Before-and-after change data:
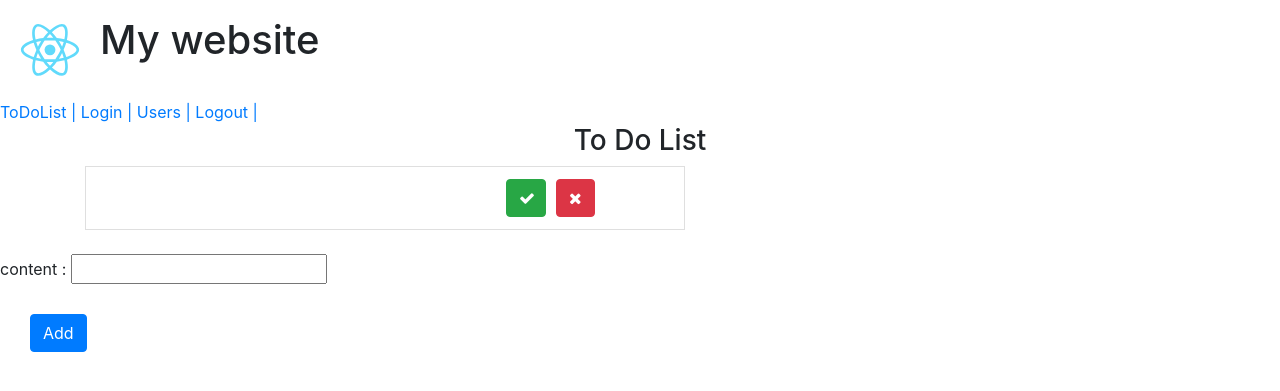
Repository: Marwa-Medhat/ReactJS-Labs
Page: /todolist (app in myapp/), after clicking the first element matching `button.btn`
These files come from the project's save history. The page is drawn as it stood at one moment and after the next save; the edit follows.
The browser window is 1280 px wide. The pictures show the whole page.
The project was rebuilt for these pictures with package versions that can differ from the ones it lists, and the page was loaded fresh each time.

Above is the page before, as saved 2021-04-28 22:25:58.

After the next save:
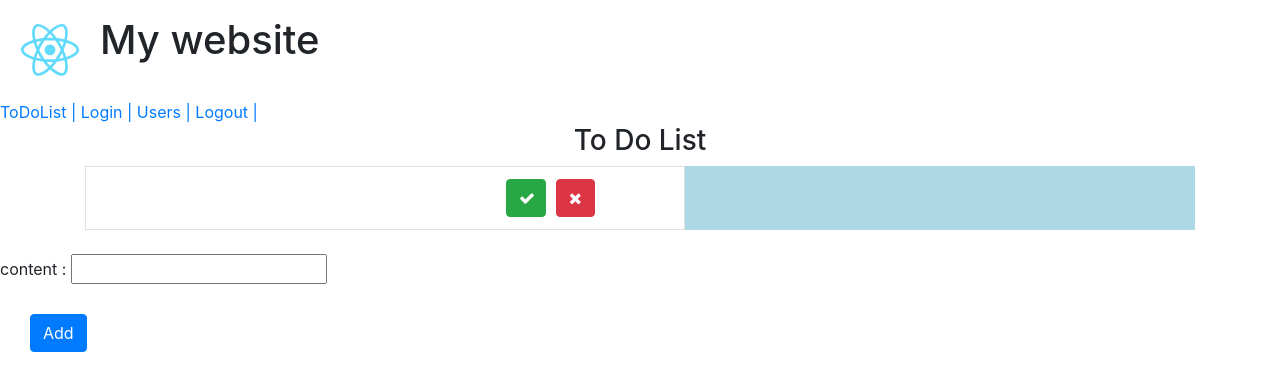
Saved 5 min 5 s later.
--- a/myapp/src/todo.js
+++ b/myapp/src/todo.js
@@ -121,7 +121,7 @@ class DisplayTask extends React.Component{
     // style={{backgroundColor: "lightblue"}}
     render(){
         // let btn_class = this.props.mark ? "blackButton" : "whiteButton";
-        return <div >
+        return <div style={{backgroundColor: "lightblue"}}>
       <a  href="#" class="list-group-item list-group-item-action " style={{width:600 ,fontWeight:'bolder',marginRight:50,}}>{this.props.content.content}
     <button  onClick={this.props.markContent} className="btn btn-success " style={{ marginLeft: 400,marginRight: 10 ,paddingRight:10}}><i className="fa fa-check "></i></button>
     <button onClick={this.props.deleteContent}  className="btn btn-danger" ><i className="fa fa-times btn-danger" ></i></button></a>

**Task brief:**
Each line holding the word "lightblue" must be pulled from the records.

**Answer to the problem:**
     // style={{backgroundColor: "lightblue"}}
+        return <div style={{backgroundColor: "lightblue"}}>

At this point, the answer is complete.